Genome-edited plants are a type of genetically modified organism (GMO) that has been altered with the purpose of improving their characteristics. The use of genome-editing technology in plants has raised concerns about its potential environmental and health impacts, particularly in Asian countries where regulations on GMOs remain largely undeveloped or inconsistent. This essay will provide an overview of the regulatory landscape for genome-edited plants in Asia, focusing on China, Japan, South Korea, and India. The discussion on regulation of genome-editing technology began in the scientific community in China in 2014. In addition to this requirement for approval before commercialization there is also a post market monitoring system established by Chinese authorities to ensure safety standards are being met after release into the environment. India and South Korea have yet to develop comprehensive legislation specifically regulating genetic engineering activities related to plant breeding programs.
Author(s): Yang, Y & Zhou, H
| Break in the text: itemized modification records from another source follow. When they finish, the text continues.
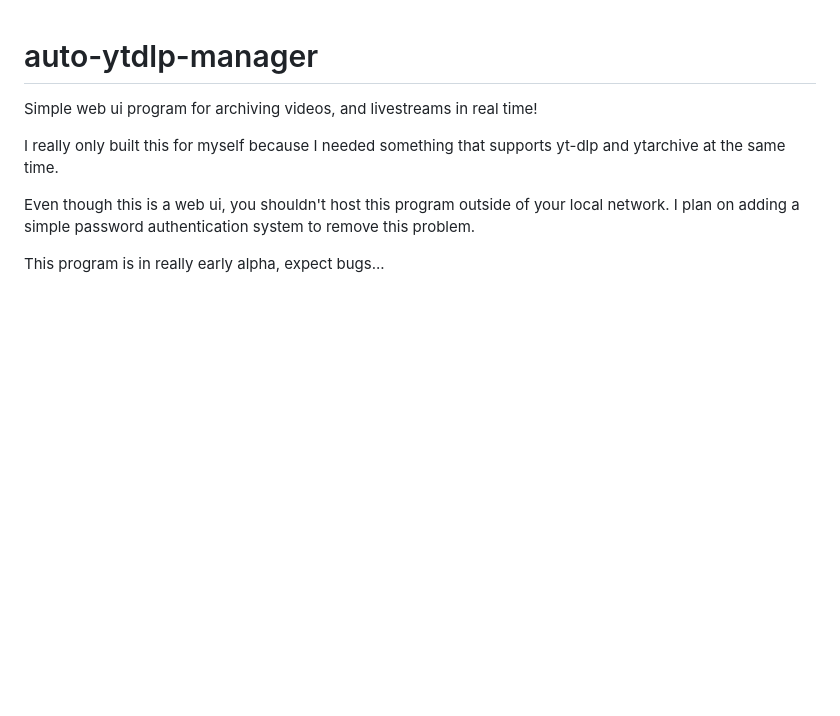
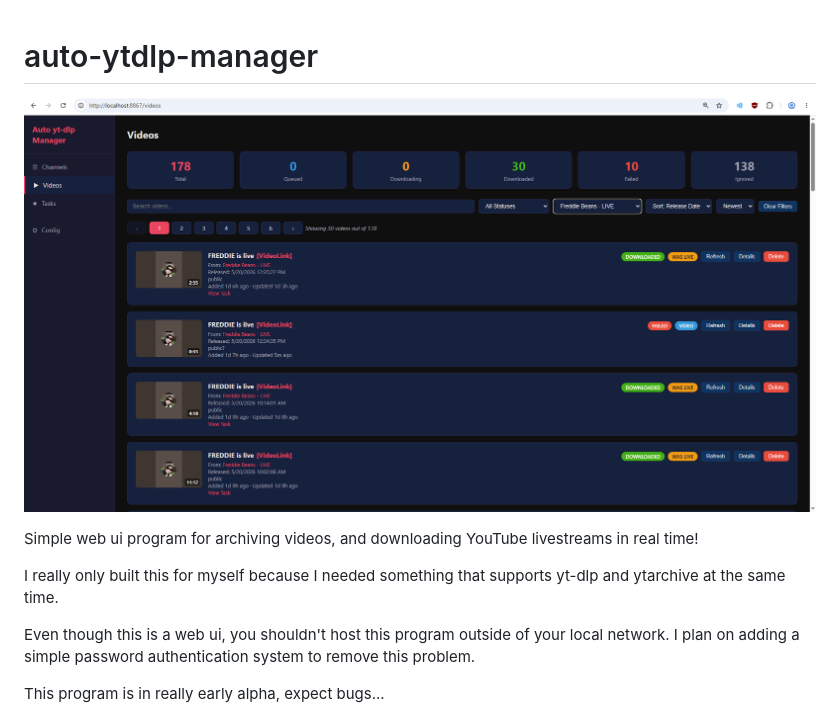
Before and after one commit to hstf04233/auto-ytdlp-manager, a Markdown page: README.md, the part around the change. GitHub-like rendering; pictures changed too: .github/webui_example.png (added); blank space fills up the shorter version.

Commit message:
Add example image to README.md

```diff
--- a/README.md
+++ b/README.md
@@ -1,6 +1,8 @@
 # auto-ytdlp-manager
 
-Simple web ui program for archiving videos, and livestreams in real time!
+![Example of what the web ui looks like](./.github/webui_example.png)
+
+Simple web ui program for archiving videos, and downloading YouTube livestreams in real time!
 
 I really only built this for myself because I needed something that supports yt-dlp and ytarchive at the same time.
 
```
Published in: Genome Modified Plants and Microbes in Food and Agriculture, Global Regulatory Outlook for CRISPRized Plants